• What to do: Check every line of the entries for "principal", and copy the lines that hold it.

#####

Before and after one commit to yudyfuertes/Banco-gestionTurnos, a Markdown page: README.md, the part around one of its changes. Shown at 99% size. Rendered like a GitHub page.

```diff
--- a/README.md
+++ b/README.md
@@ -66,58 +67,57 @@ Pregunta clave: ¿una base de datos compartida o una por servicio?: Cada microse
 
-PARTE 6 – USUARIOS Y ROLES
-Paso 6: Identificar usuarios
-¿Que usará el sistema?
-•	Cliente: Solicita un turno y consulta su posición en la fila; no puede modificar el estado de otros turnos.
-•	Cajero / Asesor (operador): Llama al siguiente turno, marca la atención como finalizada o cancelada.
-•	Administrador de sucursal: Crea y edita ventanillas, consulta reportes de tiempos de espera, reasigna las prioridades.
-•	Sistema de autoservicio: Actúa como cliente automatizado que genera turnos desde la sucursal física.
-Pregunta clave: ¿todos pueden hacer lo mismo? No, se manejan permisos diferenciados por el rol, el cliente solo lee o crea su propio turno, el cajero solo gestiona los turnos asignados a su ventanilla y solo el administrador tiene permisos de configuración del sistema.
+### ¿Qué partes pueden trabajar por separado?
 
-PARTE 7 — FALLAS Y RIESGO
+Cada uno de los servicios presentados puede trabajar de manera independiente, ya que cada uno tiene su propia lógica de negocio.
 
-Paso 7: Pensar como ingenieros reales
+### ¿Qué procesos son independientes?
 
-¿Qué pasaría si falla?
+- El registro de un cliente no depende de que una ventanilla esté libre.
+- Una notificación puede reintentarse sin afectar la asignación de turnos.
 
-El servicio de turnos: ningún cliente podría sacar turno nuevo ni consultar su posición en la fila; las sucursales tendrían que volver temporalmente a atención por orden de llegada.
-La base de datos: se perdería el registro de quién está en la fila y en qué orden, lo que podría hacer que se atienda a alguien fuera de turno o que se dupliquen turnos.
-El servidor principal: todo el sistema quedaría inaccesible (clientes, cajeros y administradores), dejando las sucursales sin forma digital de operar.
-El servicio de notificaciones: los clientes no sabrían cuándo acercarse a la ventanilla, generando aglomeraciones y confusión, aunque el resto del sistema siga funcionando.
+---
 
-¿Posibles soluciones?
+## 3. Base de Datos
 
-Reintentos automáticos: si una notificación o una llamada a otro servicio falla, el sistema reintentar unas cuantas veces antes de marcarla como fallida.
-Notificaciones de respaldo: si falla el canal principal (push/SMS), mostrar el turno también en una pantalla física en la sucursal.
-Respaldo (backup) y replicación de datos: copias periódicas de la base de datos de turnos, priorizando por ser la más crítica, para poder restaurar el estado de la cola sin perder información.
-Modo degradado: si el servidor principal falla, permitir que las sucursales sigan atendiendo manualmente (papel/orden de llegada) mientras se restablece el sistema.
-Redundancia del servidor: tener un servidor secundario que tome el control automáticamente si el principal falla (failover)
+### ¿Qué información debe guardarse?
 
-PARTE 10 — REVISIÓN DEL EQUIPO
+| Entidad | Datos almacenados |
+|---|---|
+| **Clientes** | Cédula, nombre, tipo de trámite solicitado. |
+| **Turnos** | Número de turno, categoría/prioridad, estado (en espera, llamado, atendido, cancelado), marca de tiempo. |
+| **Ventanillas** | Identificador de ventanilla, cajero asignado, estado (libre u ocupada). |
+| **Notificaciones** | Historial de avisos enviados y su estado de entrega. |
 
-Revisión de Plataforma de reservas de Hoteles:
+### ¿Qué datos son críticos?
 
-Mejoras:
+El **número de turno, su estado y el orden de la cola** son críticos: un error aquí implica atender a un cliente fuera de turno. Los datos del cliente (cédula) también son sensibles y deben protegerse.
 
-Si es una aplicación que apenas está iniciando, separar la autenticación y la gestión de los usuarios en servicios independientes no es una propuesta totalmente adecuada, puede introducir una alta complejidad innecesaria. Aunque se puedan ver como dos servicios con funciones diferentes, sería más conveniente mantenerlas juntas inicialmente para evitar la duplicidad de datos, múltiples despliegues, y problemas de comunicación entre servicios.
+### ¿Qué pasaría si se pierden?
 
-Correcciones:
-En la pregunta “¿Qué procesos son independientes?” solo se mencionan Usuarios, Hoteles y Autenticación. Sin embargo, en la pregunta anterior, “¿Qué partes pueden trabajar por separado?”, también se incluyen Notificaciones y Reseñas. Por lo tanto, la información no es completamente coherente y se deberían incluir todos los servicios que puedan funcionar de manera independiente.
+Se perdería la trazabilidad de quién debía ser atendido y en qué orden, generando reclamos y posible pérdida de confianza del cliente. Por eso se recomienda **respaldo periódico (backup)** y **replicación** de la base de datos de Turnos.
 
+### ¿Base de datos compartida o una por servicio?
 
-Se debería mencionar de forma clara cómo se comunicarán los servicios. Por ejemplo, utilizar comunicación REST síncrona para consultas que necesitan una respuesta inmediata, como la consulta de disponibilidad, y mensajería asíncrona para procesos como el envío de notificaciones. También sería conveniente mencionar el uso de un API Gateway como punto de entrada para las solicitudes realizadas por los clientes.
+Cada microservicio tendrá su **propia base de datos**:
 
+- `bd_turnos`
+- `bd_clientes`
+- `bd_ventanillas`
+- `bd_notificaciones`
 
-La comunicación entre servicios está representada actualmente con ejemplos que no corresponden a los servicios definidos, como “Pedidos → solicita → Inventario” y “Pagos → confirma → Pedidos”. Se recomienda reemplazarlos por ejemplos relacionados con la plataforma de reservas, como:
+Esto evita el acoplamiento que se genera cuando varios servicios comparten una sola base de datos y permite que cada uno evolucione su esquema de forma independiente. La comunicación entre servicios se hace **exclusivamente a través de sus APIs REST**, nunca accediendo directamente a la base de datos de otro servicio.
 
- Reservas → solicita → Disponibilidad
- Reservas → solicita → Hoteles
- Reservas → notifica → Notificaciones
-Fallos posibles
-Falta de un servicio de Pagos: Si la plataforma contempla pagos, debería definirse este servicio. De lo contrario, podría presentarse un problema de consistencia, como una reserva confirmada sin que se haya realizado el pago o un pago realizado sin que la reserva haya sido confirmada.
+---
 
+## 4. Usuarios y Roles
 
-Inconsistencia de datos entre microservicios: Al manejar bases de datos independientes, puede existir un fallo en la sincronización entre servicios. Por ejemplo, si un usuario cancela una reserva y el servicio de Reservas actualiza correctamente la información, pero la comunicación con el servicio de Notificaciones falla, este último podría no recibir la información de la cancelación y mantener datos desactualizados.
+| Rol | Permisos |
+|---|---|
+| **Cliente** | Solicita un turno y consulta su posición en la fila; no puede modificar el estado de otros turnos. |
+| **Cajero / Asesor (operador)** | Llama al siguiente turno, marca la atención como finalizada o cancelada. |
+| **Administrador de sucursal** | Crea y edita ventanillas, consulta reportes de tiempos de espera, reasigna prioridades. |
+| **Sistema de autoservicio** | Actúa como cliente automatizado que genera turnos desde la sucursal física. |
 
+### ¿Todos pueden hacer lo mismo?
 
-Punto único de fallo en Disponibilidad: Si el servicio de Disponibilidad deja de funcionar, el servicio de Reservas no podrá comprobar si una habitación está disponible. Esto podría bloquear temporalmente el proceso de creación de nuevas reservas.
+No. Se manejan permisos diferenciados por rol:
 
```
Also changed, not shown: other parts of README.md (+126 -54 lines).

#####

• Completed exercise:
-El servidor principal: todo el sistema quedaría inaccesible (clientes, cajeros y administradores), dejando las sucursales sin forma digital de operar.
-Notificaciones de respaldo: si falla el canal principal (push/SMS), mostrar el turno también en una pantalla física en la sucursal.
-Modo degradado: si el servidor principal falla, permitir que las sucursales sigan atendiendo manualmente (papel/orden de llegada) mientras se restablece el sistema.
-Redundancia del servidor: tener un servidor secundario que tome el control automáticamente si el principal falla (failover)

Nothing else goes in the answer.